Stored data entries
*** Block opens ***

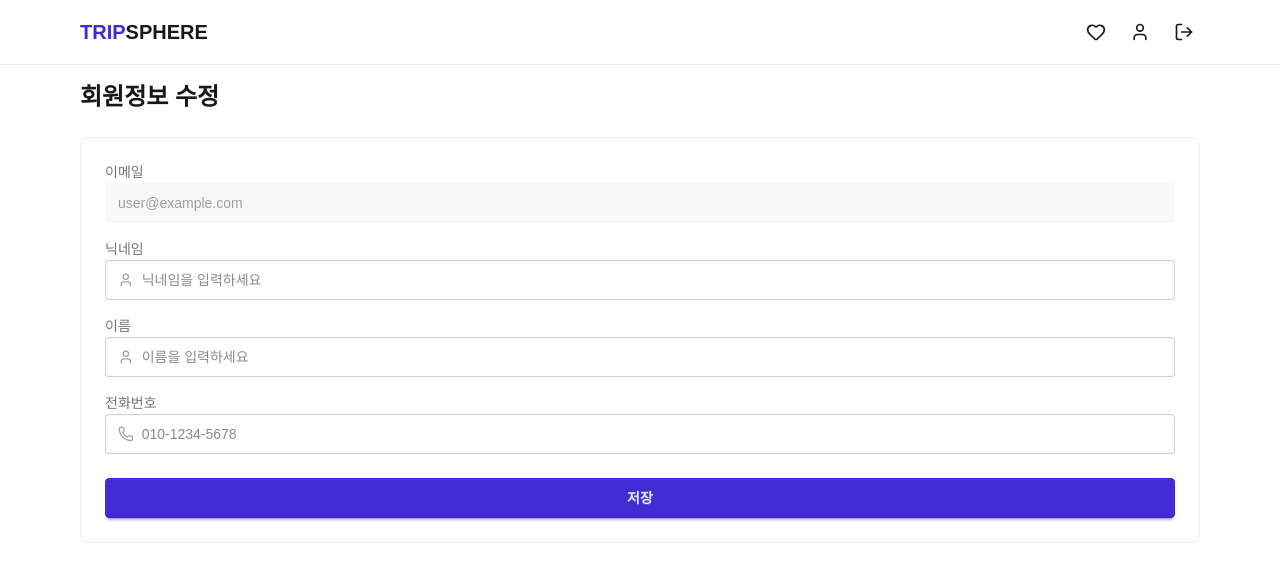
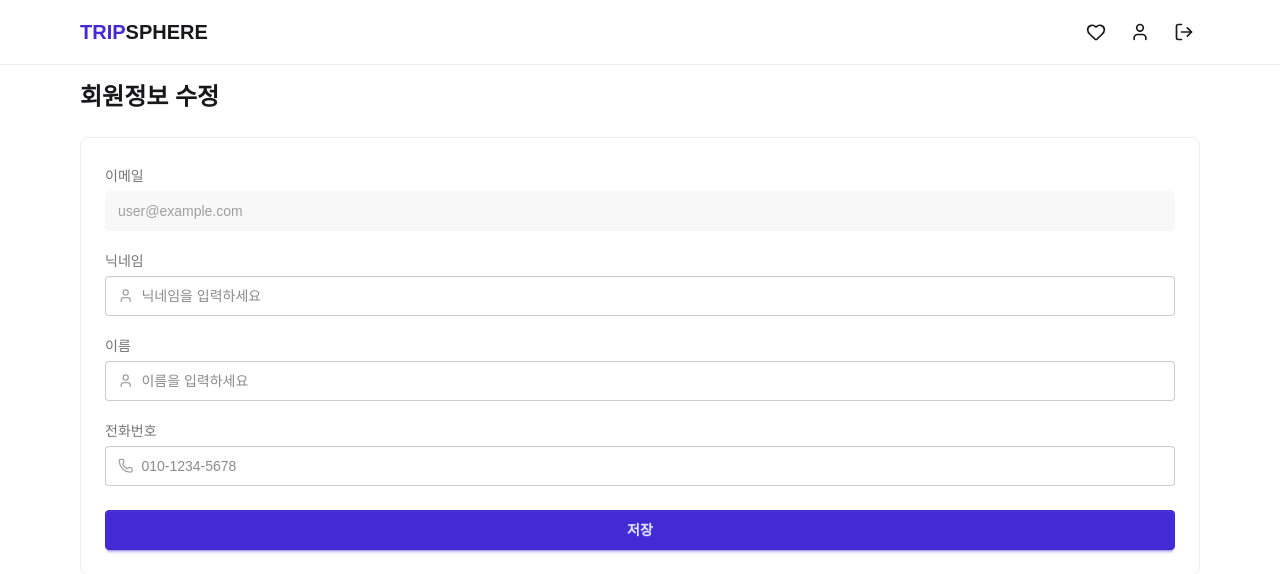
Before and after one commit to hyeran0513/tripsphere-nextjs, a Next.js app: page /mypage/profile in a window 1280 px wide. Shown: the top 574 px of the page. Built offline with nearby package versions, Linux system fonts and the light colour scheme; no server answers; the database is empty; sample sign-in values are in the browser's storage.

Commit message:
refactor: 프로필 폼을 react-hook-form 기반 InputField로 교체

```diff
--- a/components/shared/feature/mypage/profile-form.tsx
+++ b/components/shared/feature/mypage/profile-form.tsx
@@ -1,14 +1,14 @@
 "use client"
 
-import { useState } from "react"
 import { useRouter } from "next/navigation"
 import type { User as FirebaseUser } from "firebase/auth"
-import { Check, User, Phone } from "lucide-react"
+import { Check, Phone, User } from "lucide-react"
 
 import { PATH } from "@/constants/path"
 import { useAuth } from "@/hooks/auth/use-auth"
 import { useUserQuery, type UserProfile } from "@/hooks/queries/use-user-query"
-import { useUpdateUserMutation } from "@/hooks/mutations/use-user-mutation"
+import { useProfileForm } from "@/hooks/mypage/use-profile-form"
+import { InputField } from "@/components/shared/form/input-field"
 
 type ProfileFormFieldsProps = {
   user: FirebaseUser
@@ -16,40 +16,29 @@ type ProfileFormFieldsProps = {
 }
 
 function ProfileFormFields({ user, profile }: ProfileFormFieldsProps) {
-  const updateUser = useUpdateUserMutation()
-
-  const [nickname, setNickname] = useState(() => profile?.nickname ?? "")
-  const [username, setUsername] = useState(() => profile?.username ?? "")
-  const [phone, setPhone] = useState(() => profile?.phone ?? "")
-  const [saved, setSaved] = useState(false)
-
-  const handleSubmit = async (e: React.FormEvent) => {
-    e.preventDefault()
-
-    await updateUser.mutateAsync({
+  const { form, onSubmit, isPending, saved } = useProfileForm({
     userId: user.uid,
-      nickname,
-      username,
-      phone,
+    defaultValues: {
+      nickname: profile?.nickname ?? "",
+      username: profile?.username ?? "",
+      phone: profile?.phone ?? "",
+    },
   })
-    setSaved(true)
-    setTimeout(() => setSaved(false), 2000)
-  }
 
   return (
     <div className="space-y-6">
       <h2 className="text-2xl font-bold">회원정보 수정</h2>
 
-      <form onSubmit={handleSubmit} className="card w-full border border-base-300 bg-base-100">
+      <form
+        onSubmit={form.handleSubmit(onSubmit)}
+        className="card w-full border border-base-300 bg-base-100"
+      >
         <div className="card-body gap-4">
           {/* 이메일 */}
           <div className="form-control">
-            {/* 이메일 라벨 */}
-            <label className="label">
+            <label className="label py-1">
               <span className="label-text font-medium">이메일</span>
             </label>
-
-            {/* 이메일 입력 필드 */}
             <input
               type="email"
               className="input input-bordered w-full bg-base-200"
@@ -58,72 +47,43 @@ function ProfileFormFields({ user, profile }: ProfileFormFieldsProps) {
             />
           </div>
 
-          {/* 닉네임 */}
-          <div className="form-control">
-            {/* 닉네임 라벨 */}
-            <label className="label" htmlFor="profile-nickname">
-              <span className="label-text font-medium">닉네임</span>
-            </label>
-
           {/* 닉네임 입력 필드 */}
-            <div className="input input-bordered flex w-full items-center gap-2">
-              <User className="size-4 text-base-content/40" />
-              <input
+          <InputField
+            control={form.control}
+            name="nickname"
+            label="닉네임"
+            placeholder="닉네임을 입력하세요"
             id="profile-nickname"
-                type="text"
-                className="min-w-0 grow bg-transparent outline-none"
-                value={nickname}
-                onChange={(e) => setNickname(e.target.value)}
-                placeholder="닉네임을 입력하세요"
+            icon={User}
+            disabled={isPending}
           />
-            </div>
-          </div>
-
-          {/* 이름 */}
-          <div className="form-control">
-            {/* 이름 라벨 */}
-            <label className="label" htmlFor="profile-username">
-              <span className="label-text font-medium">이름</span>
-            </label>
 
           {/* 이름 입력 필드 */}
-            <div className="input input-bordered flex w-full items-center gap-2">
-              <User className="size-4 text-base-content/40" />
-              <input
+          <InputField
+            control={form.control}
+            name="username"
+            label="이름"
+            placeholder="이름을 입력하세요"
             id="profile-username"
-                type="text"
-                className="min-w-0 grow bg-transparent outline-none"
-                value={username}
-                onChange={(e) => setUsername(e.target.value)}
-                placeholder="이름을 입력하세요"
+            icon={User}
+            disabled={isPending}
           />
-            </div>
-          </div>
-
-          {/* 전화번호 */}
-          <div className="form-control">
-            {/* 전화번호 라벨 */}
-            <label className="label" htmlFor="profile-phone">
-              <span className="label-text font-medium">전화번호</span>
-            </label>
 
           {/* 전화번호 입력 필드 */}
-            <div className="input input-bordered flex w-full items-center gap-2">
-              <Phone className="size-4 text-base-content/40" />
-              <input
+          <InputField
+            control={form.control}
+            name="phone"
+            type="tel"
+            label="전화번호"
+            placeholder="010-1234-5678"
             id="profile-phone"
-                type="tel"
-                className="min-w-0 grow bg-transparent outline-none"
-                value={phone}
-                onChange={(e) => setPhone(e.target.value)}
-                placeholder="010-1234-5678"
+            icon={Phone}
+            disabled={isPending}
           />
-            </div>
-          </div>
 
           {/* 저장 버튼 */}
-          <button type="submit" className="btn btn-primary mt-2" disabled={updateUser.isPending}>
-            {updateUser.isPending ? "저장 중..." : "저장"}
+          <button type="submit" className="btn btn-primary mt-2" disabled={isPending}>
+            {isPending ? "저장 중..." : "저장"}
           </button>
 
           {/* 저장 완료 메시지 */}
--- /dev/null
+++ b/hooks/mypage/use-profile-form.ts
@@ -0,0 +1,36 @@
+"use client"
+
+import { zodResolver } from "@hookform/resolvers/zod"
+import { useState } from "react"
+import { useForm } from "react-hook-form"
+
+import { useUpdateUserMutation } from "@/hooks/mutations/use-user-mutation"
+import { profileSchema, type ProfileSchema } from "@/schemas/profile.schema"
+
+type UseProfileFormParams = {
+  userId: string
+  defaultValues: ProfileSchema
+}
+
+export function useProfileForm({ userId, defaultValues }: UseProfileFormParams) {
+  const updateUser = useUpdateUserMutation()
+  const [saved, setSaved] = useState(false)
+
+  const form = useForm<ProfileSchema>({
+    resolver: zodResolver(profileSchema),
+    defaultValues,
+  })
+
+  const onSubmit = async (values: ProfileSchema) => {
+    await updateUser.mutateAsync({ userId, ...values })
+    setSaved(true)
+    setTimeout(() => setSaved(false), 2000)
+  }
+
+  return {
+    form,
+    onSubmit,
+    isPending: updateUser.isPending,
+    saved,
+  }
+}
--- /dev/null
+++ b/schemas/profile.schema.ts
@@ -0,0 +1,15 @@
+import { z } from "zod"
+
+export const profileSchema = z.object({
+  nickname: z
+    .string()
+    .min(1, "닉네임을 입력해주세요.")
+    .max(20, "닉네임은 20자 이내로 입력해주세요."),
+  username: z.string().min(1, "이름을 입력해주세요.").max(30, "이름은 30자 이내로 입력해주세요."),
+  phone: z
+    .string()
+    .min(1, "전화번호를 입력해주세요.")
+    .regex(/^01[016789]-?\d{3,4}-?\d{4}$/, "전화번호 형식이 올바르지 않습니다."),
+})
+
+export type ProfileSchema = z.infer<typeof profileSchema>
```
Lines whose indentation alone changed are shown as unchanged.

*** Block closes ***

Counting only lines of the data above that hold "target", report the total and nothing else.

3